## Task details
Only the text of the records belongs in the answer; the pictures must be dropped.

## Data supplied
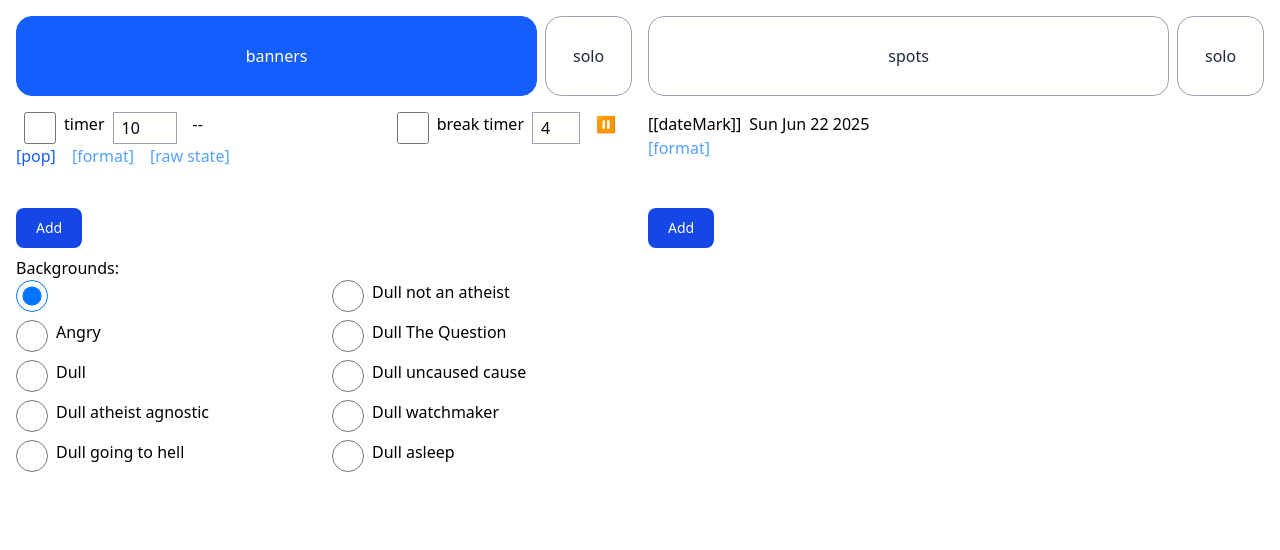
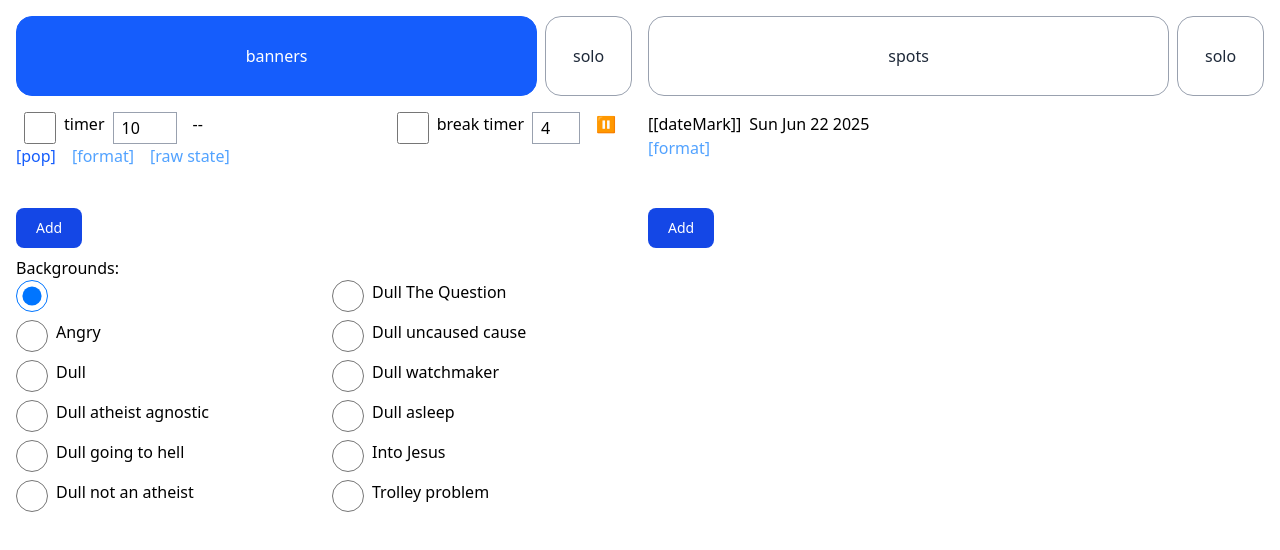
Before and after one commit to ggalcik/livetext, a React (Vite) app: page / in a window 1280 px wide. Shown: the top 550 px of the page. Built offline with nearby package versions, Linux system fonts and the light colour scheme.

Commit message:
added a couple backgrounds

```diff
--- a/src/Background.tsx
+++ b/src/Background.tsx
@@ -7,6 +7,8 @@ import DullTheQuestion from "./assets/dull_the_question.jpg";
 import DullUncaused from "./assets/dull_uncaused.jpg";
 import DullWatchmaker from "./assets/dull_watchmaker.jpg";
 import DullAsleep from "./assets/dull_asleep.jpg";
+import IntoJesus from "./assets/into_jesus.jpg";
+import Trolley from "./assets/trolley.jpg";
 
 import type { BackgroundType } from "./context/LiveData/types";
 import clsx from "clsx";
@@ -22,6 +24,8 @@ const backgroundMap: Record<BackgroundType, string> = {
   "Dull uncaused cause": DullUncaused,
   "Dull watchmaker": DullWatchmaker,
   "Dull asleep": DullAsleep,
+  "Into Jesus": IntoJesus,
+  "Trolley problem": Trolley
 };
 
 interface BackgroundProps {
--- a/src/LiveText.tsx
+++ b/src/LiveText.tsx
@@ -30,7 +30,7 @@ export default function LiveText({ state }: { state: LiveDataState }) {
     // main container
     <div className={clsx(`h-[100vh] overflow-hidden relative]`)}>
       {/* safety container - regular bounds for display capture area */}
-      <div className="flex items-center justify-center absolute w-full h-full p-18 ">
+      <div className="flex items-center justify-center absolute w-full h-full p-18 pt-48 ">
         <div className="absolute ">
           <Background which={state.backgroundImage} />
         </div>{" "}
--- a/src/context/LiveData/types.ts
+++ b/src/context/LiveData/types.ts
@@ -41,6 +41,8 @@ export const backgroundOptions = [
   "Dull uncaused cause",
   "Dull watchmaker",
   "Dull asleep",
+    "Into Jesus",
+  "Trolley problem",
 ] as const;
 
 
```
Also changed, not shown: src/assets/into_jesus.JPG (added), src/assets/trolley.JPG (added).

## Your response
Before and after one commit to ggalcik/livetext, a React (Vite) app: page / in a window 1280 px wide. Shown: the top 550 px of the page. Built offline with nearby package versions, Linux system fonts and the light colour scheme.

Commit message:
added a couple backgrounds

```diff
--- a/src/Background.tsx
+++ b/src/Background.tsx
@@ -7,6 +7,8 @@ import DullTheQuestion from "./assets/dull_the_question.jpg";
 import DullUncaused from "./assets/dull_uncaused.jpg";
 import DullWatchmaker from "./assets/dull_watchmaker.jpg";
 import DullAsleep from "./assets/dull_asleep.jpg";
+import IntoJesus from "./assets/into_jesus.jpg";
+import Trolley from "./assets/trolley.jpg";
 
 import type { BackgroundType } from "./context/LiveData/types";
 import clsx from "clsx";
@@ -22,6 +24,8 @@ const backgroundMap: Record<BackgroundType, string> = {
   "Dull uncaused cause": DullUncaused,
   "Dull watchmaker": DullWatchmaker,
   "Dull asleep": DullAsleep,
+  "Into Jesus": IntoJesus,
+  "Trolley problem": Trolley
 };
 
 interface BackgroundProps {
--- a/src/LiveText.tsx
+++ b/src/LiveText.tsx
@@ -30,7 +30,7 @@ export default function LiveText({ state }: { state: LiveDataState }) {
     // main container
     <div className={clsx(`h-[100vh] overflow-hidden relative]`)}>
       {/* safety container - regular bounds for display capture area */}
-      <div className="flex items-center justify-center absolute w-full h-full p-18 ">
+      <div className="flex items-center justify-center absolute w-full h-full p-18 pt-48 ">
         <div className="absolute ">
           <Background which={state.backgroundImage} />
         </div>{" "}
--- a/src/context/LiveData/types.ts
+++ b/src/context/LiveData/types.ts
@@ -41,6 +41,8 @@ export const backgroundOptions = [
   "Dull uncaused cause",
   "Dull watchmaker",
   "Dull asleep",
+    "Into Jesus",
+  "Trolley problem",
 ] as const;
 
 
```
Also changed, not shown: src/assets/into_jesus.JPG (added), src/assets/trolley.JPG (added).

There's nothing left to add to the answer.